I finally had time to watch a movie last night. I've had a new copy of To Catch a Thief for weeks. My old copy was a much inferior print, and it's amazing how much a restored image improves the movie. In many ways, it explores some of the same issues of identity that Vertigo does, but in a much more playful manner. The allure of fantastic amorality both female leads see as being wrapped up with Cary Grant's John Robie character adds a wonderful excitement to their flirtations. Watching Grace Kelly breathlessly describe to Cary Grant all the things she imagines he is, all the excitement she imagines him feeling at the sight of the object on her chest, culminating in her placing his hand under it--it's all delightfully sexy. The inter-cutting images of fireworks are a little obvious, perhaps, and not quite as amusing as the train going into the tunnel at the end of North by Northwest, but I think it would have worked perfectly well with a Bernard Herrmann score. In any case, the scene's marvellous.

Kelly kissed Grant, pulled him into positions where he was on top of her, and otherwise emphasised a play masculine danger from him in relation to her, until it seems as though he's actually stolen something from her mother, and she immediately takes up a menacing phallic symbol;

Attempting to leave no mistake as to who was in charge all along, but Grant's been playing these games for longer than she, and deftly escapes. For his part, all Cary Grant needs to do is be Cary Grant. He pulls it off wonderfully.

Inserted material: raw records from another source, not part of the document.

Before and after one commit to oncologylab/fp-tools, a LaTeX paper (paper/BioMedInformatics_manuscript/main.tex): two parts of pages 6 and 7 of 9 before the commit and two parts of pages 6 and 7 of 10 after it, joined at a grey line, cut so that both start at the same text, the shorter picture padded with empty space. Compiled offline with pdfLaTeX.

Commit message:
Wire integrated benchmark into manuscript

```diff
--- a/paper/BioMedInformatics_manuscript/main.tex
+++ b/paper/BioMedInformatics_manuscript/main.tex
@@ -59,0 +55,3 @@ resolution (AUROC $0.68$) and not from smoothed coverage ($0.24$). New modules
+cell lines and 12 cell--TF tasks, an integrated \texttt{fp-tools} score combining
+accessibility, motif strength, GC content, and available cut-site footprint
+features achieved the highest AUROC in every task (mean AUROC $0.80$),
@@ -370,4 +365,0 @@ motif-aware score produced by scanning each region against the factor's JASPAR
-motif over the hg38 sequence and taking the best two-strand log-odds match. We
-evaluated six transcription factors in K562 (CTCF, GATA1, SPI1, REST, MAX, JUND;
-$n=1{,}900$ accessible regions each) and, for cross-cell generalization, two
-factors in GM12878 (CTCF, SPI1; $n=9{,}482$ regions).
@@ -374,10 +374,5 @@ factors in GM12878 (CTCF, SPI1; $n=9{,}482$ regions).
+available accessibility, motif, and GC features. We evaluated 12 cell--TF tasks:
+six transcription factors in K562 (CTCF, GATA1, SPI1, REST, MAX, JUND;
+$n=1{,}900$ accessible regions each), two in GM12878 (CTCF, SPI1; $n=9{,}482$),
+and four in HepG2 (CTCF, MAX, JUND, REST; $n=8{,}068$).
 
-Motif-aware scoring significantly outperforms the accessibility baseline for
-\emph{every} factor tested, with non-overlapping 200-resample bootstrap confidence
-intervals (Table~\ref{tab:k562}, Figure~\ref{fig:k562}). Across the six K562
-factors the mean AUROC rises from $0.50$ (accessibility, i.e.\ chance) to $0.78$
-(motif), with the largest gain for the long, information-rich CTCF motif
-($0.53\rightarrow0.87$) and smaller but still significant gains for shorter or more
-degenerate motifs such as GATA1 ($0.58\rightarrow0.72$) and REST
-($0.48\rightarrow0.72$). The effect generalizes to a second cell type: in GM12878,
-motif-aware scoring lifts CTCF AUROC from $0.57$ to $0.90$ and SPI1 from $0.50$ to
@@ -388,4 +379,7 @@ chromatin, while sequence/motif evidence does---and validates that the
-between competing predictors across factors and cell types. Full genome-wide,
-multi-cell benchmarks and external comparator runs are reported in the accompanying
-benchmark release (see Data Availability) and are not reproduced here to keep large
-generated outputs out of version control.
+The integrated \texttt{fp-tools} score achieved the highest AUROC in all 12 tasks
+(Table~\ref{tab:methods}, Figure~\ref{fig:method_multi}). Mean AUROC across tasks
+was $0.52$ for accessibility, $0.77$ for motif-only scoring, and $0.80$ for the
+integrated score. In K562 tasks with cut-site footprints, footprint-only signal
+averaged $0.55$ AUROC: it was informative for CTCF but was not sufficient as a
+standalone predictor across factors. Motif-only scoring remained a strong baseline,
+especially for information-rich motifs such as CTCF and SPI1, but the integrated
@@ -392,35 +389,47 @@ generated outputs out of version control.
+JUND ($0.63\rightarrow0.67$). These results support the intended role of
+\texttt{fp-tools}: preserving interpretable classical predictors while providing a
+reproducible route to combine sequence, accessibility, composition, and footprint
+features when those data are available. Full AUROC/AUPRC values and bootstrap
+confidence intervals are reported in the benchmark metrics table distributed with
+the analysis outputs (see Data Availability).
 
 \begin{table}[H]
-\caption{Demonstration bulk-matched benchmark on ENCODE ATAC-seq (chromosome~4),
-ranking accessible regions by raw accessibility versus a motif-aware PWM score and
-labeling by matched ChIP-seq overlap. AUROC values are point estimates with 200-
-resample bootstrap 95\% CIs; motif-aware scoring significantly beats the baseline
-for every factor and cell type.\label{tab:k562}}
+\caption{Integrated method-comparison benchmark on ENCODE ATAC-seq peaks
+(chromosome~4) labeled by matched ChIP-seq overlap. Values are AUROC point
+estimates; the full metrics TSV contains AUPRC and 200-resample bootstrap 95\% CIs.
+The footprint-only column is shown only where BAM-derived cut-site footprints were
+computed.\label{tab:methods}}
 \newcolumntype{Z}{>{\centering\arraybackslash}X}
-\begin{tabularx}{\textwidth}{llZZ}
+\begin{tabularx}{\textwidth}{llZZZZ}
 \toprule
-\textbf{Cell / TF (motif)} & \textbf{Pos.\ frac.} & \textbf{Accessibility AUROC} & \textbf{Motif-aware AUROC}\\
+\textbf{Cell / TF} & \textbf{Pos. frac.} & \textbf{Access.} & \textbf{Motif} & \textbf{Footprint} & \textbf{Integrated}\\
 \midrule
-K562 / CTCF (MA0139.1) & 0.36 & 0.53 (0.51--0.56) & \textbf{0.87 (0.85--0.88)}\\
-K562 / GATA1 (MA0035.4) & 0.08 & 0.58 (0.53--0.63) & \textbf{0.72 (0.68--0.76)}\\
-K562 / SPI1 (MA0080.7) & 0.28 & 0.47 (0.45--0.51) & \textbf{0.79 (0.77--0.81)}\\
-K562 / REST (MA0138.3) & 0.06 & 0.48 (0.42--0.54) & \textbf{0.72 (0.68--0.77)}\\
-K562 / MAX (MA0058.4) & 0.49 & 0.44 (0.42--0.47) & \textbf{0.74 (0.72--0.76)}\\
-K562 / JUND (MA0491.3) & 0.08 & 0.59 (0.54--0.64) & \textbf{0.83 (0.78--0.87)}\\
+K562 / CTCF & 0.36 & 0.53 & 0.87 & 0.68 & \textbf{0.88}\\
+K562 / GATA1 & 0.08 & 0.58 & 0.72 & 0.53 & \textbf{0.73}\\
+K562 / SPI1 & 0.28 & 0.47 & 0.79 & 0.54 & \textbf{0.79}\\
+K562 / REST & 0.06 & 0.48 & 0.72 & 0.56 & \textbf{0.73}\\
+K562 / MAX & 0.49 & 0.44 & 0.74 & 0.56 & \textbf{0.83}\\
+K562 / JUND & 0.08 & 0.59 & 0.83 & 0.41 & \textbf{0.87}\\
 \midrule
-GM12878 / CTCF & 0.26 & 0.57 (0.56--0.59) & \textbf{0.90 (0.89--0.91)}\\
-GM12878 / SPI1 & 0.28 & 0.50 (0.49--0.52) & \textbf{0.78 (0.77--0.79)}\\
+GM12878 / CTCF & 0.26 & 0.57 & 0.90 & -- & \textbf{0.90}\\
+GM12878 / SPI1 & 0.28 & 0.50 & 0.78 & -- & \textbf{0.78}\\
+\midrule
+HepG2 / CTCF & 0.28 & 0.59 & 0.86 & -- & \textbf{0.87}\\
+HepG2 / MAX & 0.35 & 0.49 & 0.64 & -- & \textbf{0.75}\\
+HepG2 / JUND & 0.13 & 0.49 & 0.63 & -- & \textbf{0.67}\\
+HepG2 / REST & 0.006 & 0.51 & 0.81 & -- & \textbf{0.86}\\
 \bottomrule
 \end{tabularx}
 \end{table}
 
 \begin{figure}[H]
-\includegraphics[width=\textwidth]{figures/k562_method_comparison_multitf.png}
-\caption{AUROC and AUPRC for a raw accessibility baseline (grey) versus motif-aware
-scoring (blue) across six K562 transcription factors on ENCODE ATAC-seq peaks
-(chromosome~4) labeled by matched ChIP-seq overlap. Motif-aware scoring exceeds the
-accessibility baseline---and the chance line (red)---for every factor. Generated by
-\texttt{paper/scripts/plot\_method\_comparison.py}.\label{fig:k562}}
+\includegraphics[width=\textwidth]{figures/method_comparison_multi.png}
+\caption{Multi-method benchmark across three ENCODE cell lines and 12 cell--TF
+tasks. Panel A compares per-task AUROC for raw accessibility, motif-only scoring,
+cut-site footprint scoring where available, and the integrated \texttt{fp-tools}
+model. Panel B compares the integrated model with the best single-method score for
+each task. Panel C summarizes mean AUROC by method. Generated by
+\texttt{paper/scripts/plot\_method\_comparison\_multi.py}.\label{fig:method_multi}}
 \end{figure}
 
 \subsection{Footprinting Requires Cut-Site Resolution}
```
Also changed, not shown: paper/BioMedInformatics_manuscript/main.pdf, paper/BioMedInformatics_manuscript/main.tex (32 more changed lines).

Although the character he plays, former burglar John Robie, is supposed to be thirty five years old, Grant's actual age at the time, fifty, seems to play a conspicuous role as he seems already to have long ago learned the lessons his two romantic interests, both of whom were half Grant's age, are confronting in the film. The avatar of the cat, and its appropriation by the girls from a sensationalising of Robie's very real criminality, is sort of sweet, but stops short of saccharine as the ending is somewhat about Robie learning to respect Francois' intelligence.

Francois' mother seems to appreciate a genuinely predatory quality Robie displays at the gambling table, and there's a subtle play between the romantic danger lusted after by youth and the freedom from morality appreciated by the mature. This is reflected, too, in Robie's revelation to the insurance man that most people are thieves in one way or another.

Anyway, as Hitchcock goes, the movie's ultimately pretty light weight, but thoroughly enjoyable.

No comments:

Post a Comment